There was a 51% rise in the number of landlords found to have underpaid or undeclared tax on letting income in 2018. A Freedom of Information request from Telegraph Money revealed the steep rise in residential landlords being pursued by HM Revenue and Customs (HMRC).
HMRC’s Let Property campaign saw 8,704 property landlords investigated last year and, with no signs of a let-up in the tax authority’s drive, there are fears that landlords who make honest tax filing errors are being given the same punishments as genuine tax evaders.
The Let Property Campaign has been ongoing since late 2013. Initially, it was thought the campaign would run for a minimum of 18 months, but it has since been extended until further notice. That decision is unsurprising when you consider that HMRC recouped 67% more in income tax from property landlords in 2018, to the value of £32.8 million.
HMRC’s most effective tool for identifying underpaid tax among property landlords is its Connect software. Since 2017, Connect has been working solely to find likely perpetrators of tax evasion. It does so by analysing data collated from government databases and other sources at a cost of £80 million to the Exchequer. Any property landlord found to have underpaid the tax due on their letting income can be fined up to 100% of the value of the unpaid tax. Criminal charges can also be brought to such offenders. However, property landlords who disclose genuine errors with their tax returns will be dealt with less severely with the tax authority.
HMRC will only reclaim underpaid tax going back six years for honest mistakes, with smaller fines also applied to these individuals, if any.
If you make HMRC aware of undisclosed letting income voluntarily, you will have 90 days to pay the correct amount due and any subsequent interest or penalties.

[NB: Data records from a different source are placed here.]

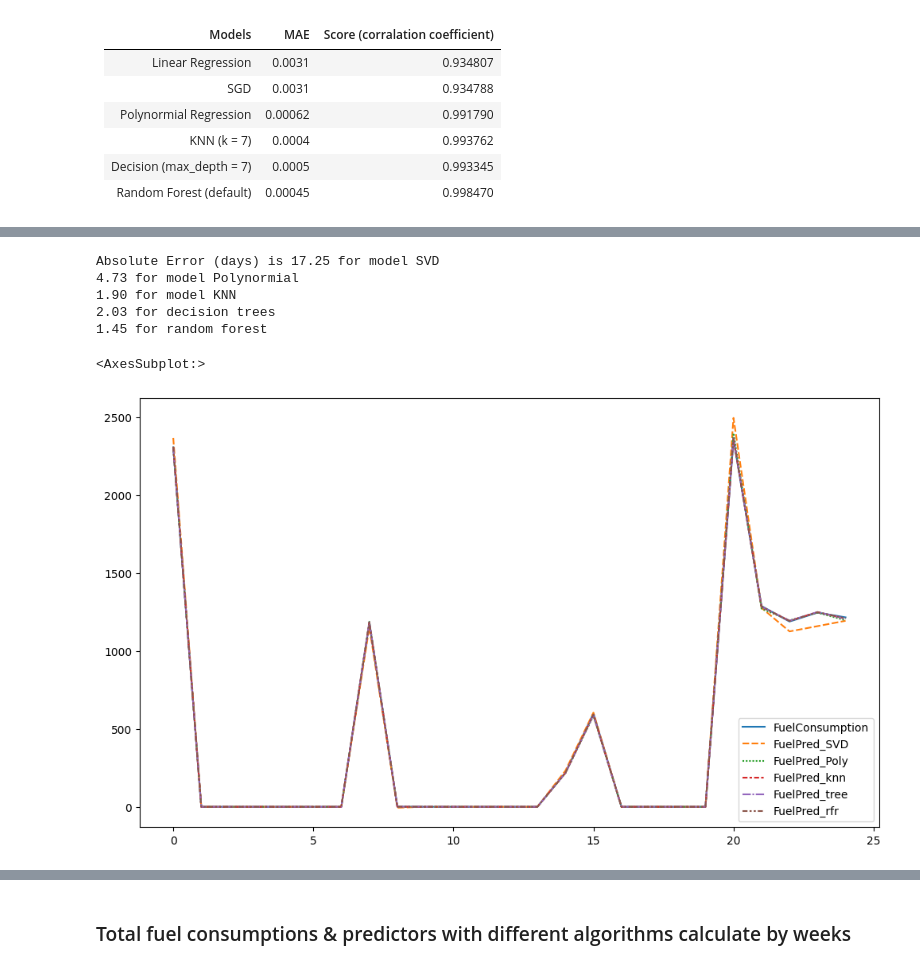
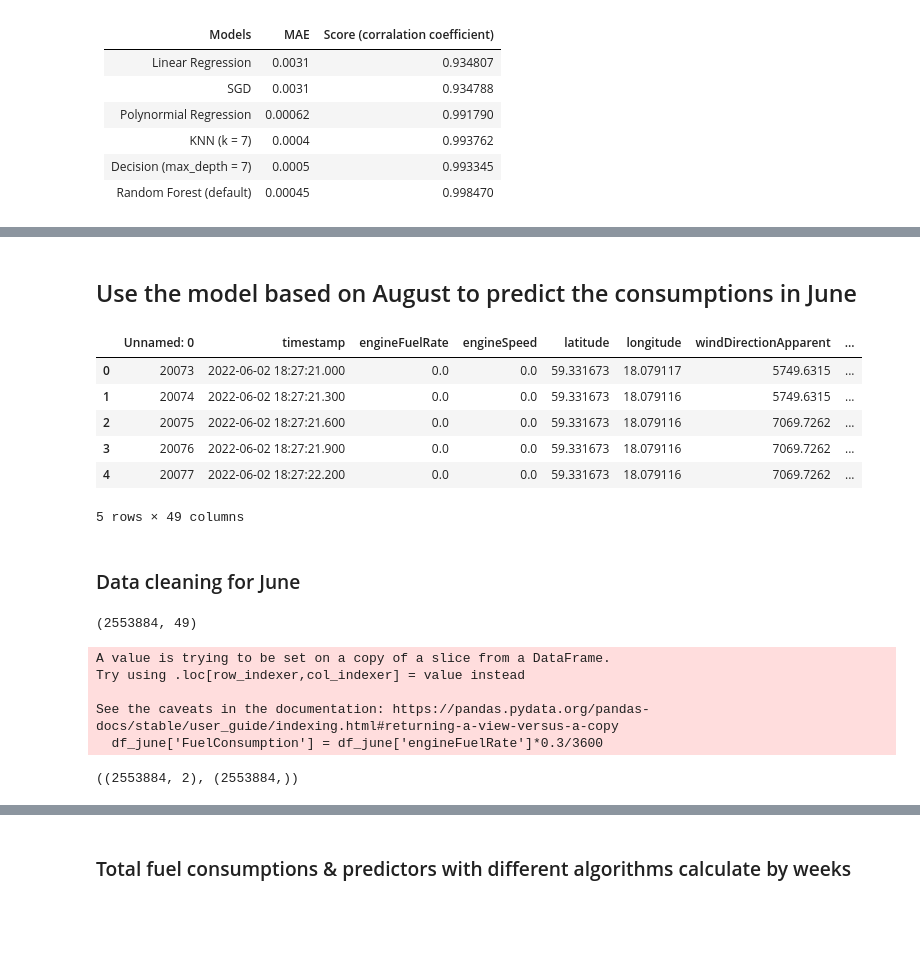
Before and after one commit to cooperhankun/Deep_learning, a Jupyter notebook: project/cetasol_aug/cetasol_agu.ipynb, the cells around one changed output, grey strips where cells are left out. Drawn from its saved outputs; the diff is of its cells as text; code cells hidden in the pictures; blank space fills up the shorter version.

```diff
--- a/project/cetasol_aug/cetasol_agu.ipynb
+++ b/project/cetasol_aug/cetasol_agu.ipynb
@@ -733,24 +593,28 @@ df_days.head()
-# %%
-mae_SVD_days = mean_absolute_error(df_days.FuelConsumption, df_days.FuelPred_SVD)
-mae_Poly_days = mean_absolute_error(df_days.FuelConsumption, df_days.FuelPred_Poly)
-mae_knn_days = mean_absolute_error(df_days.FuelConsumption, df_days.FuelPred_knn)
-mae_tree_days = mean_absolute_error(df_days.FuelConsumption, df_days.FuelPred_tree)
-mae_rfr_days = mean_absolute_error(df_days.FuelConsumption, df_days.FuelPred_rfr)
-
-print(f"Absolute Error (days) is {mae_SVD_days:.2f} for model SVD")
-print(f"{mae_Poly_days:.2f} for model Polynormial")
-print(f"{mae_knn_days:.2f} for model KNN")
-print(f"{mae_tree_days:.2f} for decision trees")
-print(f"{mae_rfr_days:.2f} for random forest")
-# %% [output]
-Absolute Error (days) is 17.25 for model SVD
-4.73 for model Polynormial
-1.90 for model KNN
-2.03 for decision trees
-1.45 for random forest
-# %%
-plt.figure(figsize=(12, 7))
-sns.lineplot(data=df_days)
-# %% [output]
-<AxesSubplot:>
-[figure, removed]
+# %% [markdown]
+## Use the model based on August to predict the consumptions in June
+# %%
+df_june = pd.read_csv(r'C:\Users\Kun\Downloads\cinderella_2022_06_07_08\month_6.csv')
+df_june.head()
+# %% [output]
+|  | Unnamed: 0 | timestamp | engineFuelRate | engineSpeed | latitude | longitude | windDirectionApparent | ... |
+| 0 | 20073 | 2022-06-02 18:27:21.000 | 0.0 | 0.0 | 59.331673 | 18.079117 | 5749.6315 | ... |
+| 1 | 20074 | 2022-06-02 18:27:21.300 | 0.0 | 0.0 | 59.331673 | 18.079116 | 5749.6315 | ... |
+| 2 | 20075 | 2022-06-02 18:27:21.600 | 0.0 | 0.0 | 59.331673 | 18.079116 | 7069.7262 | ... |
+| 3 | 20076 | 2022-06-02 18:27:21.900 | 0.0 | 0.0 | 59.331673 | 18.079116 | 7069.7262 | ... |
+| 4 | 20077 | 2022-06-02 18:27:22.200 | 0.0 | 0.0 | 59.331673 | 18.079116 | 7069.7262 | ... |
+5 rows × 49 columns
+# %% [markdown]
+### Data cleaning for June
+# %%
+df_june = df_june.loc[df_june.engineSpeed > 550]
+df_june.shape
+# %% [output]
+(2553884, 49)
+# %%
+df_june['FuelConsumption'] = df_june['engineFuelRate']*0.3/3600
+# %% [output]
+A value is trying to be set on a copy of a slice from a DataFrame.
+Try using .loc[row_indexer,col_indexer] = value instead
+
+See the caveats in the documentation: https://pandas.pydata.org/pandas-docs/stable/user_guide/indexing.html#returning-a-view-versus-a-copy
+  df_june['FuelConsumption'] = df_june['engineFuelRate']*0.3/3600
@@ -756,0 +623,8 @@ sns.lineplot(data=df_days)
+# %%
+scaler = MinMaxScaler()
+scaler.fit(X_june)
+
+scaled_X_June = scaler.transform(X_june)
+scaled_X_June.shape,  y_June.shape
+# %% [output]
+((2553884, 2), (2553884,))
```
Also changed, not shown: parts of 50 cells of this notebook.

An HMRC spokesman said: “We believe our customers want to pay the right amount of tax and want to help those not paying the correct amount to put that right. “The Let Property Campaign is an opportunity for landlords who owe tax through letting out residential property to get up to date with their tax affairs in a simple, straightforward way and take advantage of the best possible terms.”